[Material for this task Boundary: Start]

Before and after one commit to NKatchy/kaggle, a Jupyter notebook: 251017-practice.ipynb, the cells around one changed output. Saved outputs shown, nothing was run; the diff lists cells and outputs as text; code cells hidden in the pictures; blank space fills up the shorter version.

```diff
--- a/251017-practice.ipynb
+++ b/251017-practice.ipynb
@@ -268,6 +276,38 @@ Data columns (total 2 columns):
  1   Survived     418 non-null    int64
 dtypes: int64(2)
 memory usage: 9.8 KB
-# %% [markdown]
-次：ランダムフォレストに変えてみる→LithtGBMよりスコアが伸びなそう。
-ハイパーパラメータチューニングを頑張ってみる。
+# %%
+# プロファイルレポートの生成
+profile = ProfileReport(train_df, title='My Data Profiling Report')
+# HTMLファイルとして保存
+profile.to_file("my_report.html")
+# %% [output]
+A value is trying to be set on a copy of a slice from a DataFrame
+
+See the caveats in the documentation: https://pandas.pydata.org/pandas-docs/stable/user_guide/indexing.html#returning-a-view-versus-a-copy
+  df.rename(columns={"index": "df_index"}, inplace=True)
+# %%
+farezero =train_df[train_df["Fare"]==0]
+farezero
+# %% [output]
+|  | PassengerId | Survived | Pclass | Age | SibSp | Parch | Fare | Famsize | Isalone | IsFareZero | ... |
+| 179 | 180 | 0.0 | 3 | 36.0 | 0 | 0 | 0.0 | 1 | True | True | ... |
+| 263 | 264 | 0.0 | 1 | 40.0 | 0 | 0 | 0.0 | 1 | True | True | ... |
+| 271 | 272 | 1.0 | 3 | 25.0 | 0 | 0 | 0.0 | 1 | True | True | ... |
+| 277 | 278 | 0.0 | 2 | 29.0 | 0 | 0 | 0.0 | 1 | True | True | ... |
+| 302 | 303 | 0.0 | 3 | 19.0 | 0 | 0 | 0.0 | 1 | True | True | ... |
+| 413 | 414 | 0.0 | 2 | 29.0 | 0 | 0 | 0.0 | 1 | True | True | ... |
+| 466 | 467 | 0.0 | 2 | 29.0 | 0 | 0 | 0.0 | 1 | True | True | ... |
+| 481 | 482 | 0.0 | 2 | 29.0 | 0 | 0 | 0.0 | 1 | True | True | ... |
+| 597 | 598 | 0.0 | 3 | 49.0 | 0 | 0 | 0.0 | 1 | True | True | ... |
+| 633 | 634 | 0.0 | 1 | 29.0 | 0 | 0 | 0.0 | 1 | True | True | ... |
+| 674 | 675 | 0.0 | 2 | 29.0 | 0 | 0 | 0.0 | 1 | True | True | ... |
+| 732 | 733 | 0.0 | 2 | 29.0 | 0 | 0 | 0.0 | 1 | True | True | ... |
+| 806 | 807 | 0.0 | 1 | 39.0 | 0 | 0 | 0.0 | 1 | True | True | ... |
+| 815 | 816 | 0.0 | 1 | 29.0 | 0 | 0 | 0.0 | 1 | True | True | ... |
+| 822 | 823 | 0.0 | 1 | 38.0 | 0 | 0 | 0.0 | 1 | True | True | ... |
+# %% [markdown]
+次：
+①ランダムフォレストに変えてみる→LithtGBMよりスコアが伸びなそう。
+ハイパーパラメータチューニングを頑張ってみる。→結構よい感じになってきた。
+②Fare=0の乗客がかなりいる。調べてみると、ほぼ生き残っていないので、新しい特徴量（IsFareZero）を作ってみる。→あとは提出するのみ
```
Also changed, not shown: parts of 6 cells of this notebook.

[Material for this task Boundary: End]

* **What you will do**
Give the number of lines above that include "practice". Write nothing else.

* **Your response**
3